- **REQUIRED WORK**: Return all of the material exactly; no line may be dropped.
- - - - - - -
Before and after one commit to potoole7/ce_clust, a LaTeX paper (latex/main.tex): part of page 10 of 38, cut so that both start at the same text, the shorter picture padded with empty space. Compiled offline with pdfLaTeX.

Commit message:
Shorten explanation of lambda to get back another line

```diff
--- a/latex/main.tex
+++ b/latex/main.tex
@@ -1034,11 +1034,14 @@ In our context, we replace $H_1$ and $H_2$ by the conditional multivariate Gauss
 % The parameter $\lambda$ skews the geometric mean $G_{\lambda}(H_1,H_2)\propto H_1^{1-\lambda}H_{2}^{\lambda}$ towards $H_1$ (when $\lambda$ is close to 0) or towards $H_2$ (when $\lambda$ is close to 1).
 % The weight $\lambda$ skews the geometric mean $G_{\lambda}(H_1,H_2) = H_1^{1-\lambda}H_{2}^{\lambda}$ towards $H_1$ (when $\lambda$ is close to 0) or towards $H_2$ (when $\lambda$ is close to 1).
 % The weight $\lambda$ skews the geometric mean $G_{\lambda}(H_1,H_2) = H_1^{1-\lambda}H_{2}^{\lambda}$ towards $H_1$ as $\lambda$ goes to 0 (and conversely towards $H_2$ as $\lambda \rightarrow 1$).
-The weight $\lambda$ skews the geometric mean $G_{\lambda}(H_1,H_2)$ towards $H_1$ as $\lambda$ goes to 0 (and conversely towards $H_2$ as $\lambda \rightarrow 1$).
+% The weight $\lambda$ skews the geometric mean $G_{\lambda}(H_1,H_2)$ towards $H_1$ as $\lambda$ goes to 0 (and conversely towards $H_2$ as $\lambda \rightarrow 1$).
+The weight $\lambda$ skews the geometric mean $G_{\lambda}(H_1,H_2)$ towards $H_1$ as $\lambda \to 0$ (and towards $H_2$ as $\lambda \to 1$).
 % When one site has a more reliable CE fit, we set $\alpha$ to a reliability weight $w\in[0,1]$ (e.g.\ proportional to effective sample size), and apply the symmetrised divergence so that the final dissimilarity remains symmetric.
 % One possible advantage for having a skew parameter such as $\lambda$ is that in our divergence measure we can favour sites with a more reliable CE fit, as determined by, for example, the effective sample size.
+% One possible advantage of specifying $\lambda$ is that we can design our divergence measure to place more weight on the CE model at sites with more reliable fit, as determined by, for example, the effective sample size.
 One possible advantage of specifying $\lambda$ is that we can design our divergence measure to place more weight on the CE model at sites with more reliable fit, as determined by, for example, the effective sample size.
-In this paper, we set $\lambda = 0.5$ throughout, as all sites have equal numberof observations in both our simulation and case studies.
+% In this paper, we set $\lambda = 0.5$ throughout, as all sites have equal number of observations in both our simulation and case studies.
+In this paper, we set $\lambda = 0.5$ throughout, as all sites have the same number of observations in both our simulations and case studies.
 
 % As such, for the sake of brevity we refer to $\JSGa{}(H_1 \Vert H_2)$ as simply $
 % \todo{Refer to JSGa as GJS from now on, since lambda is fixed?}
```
- - - - - - -
- **ANSWER SECTION**:
Before and after one commit to potoole7/ce_clust, a LaTeX paper (latex/main.tex): part of page 10 of 38, cut so that both start at the same text, the shorter picture padded with empty space. Compiled offline with pdfLaTeX.

Commit message:
Shorten explanation of lambda to get back another line

```diff
--- a/latex/main.tex
+++ b/latex/main.tex
@@ -1034,11 +1034,14 @@ In our context, we replace $H_1$ and $H_2$ by the conditional multivariate Gauss
 % The parameter $\lambda$ skews the geometric mean $G_{\lambda}(H_1,H_2)\propto H_1^{1-\lambda}H_{2}^{\lambda}$ towards $H_1$ (when $\lambda$ is close to 0) or towards $H_2$ (when $\lambda$ is close to 1).
 % The weight $\lambda$ skews the geometric mean $G_{\lambda}(H_1,H_2) = H_1^{1-\lambda}H_{2}^{\lambda}$ towards $H_1$ (when $\lambda$ is close to 0) or towards $H_2$ (when $\lambda$ is close to 1).
 % The weight $\lambda$ skews the geometric mean $G_{\lambda}(H_1,H_2) = H_1^{1-\lambda}H_{2}^{\lambda}$ towards $H_1$ as $\lambda$ goes to 0 (and conversely towards $H_2$ as $\lambda \rightarrow 1$).
-The weight $\lambda$ skews the geometric mean $G_{\lambda}(H_1,H_2)$ towards $H_1$ as $\lambda$ goes to 0 (and conversely towards $H_2$ as $\lambda \rightarrow 1$).
+% The weight $\lambda$ skews the geometric mean $G_{\lambda}(H_1,H_2)$ towards $H_1$ as $\lambda$ goes to 0 (and conversely towards $H_2$ as $\lambda \rightarrow 1$).
+The weight $\lambda$ skews the geometric mean $G_{\lambda}(H_1,H_2)$ towards $H_1$ as $\lambda \to 0$ (and towards $H_2$ as $\lambda \to 1$).
 % When one site has a more reliable CE fit, we set $\alpha$ to a reliability weight $w\in[0,1]$ (e.g.\ proportional to effective sample size), and apply the symmetrised divergence so that the final dissimilarity remains symmetric.
 % One possible advantage for having a skew parameter such as $\lambda$ is that in our divergence measure we can favour sites with a more reliable CE fit, as determined by, for example, the effective sample size.
+% One possible advantage of specifying $\lambda$ is that we can design our divergence measure to place more weight on the CE model at sites with more reliable fit, as determined by, for example, the effective sample size.
 One possible advantage of specifying $\lambda$ is that we can design our divergence measure to place more weight on the CE model at sites with more reliable fit, as determined by, for example, the effective sample size.
-In this paper, we set $\lambda = 0.5$ throughout, as all sites have equal numberof observations in both our simulation and case studies.
+% In this paper, we set $\lambda = 0.5$ throughout, as all sites have equal number of observations in both our simulation and case studies.
+In this paper, we set $\lambda = 0.5$ throughout, as all sites have the same number of observations in both our simulations and case studies.
 
 % As such, for the sake of brevity we refer to $\JSGa{}(H_1 \Vert H_2)$ as simply $
 % \todo{Refer to JSGa as GJS from now on, since lambda is fixed?}
```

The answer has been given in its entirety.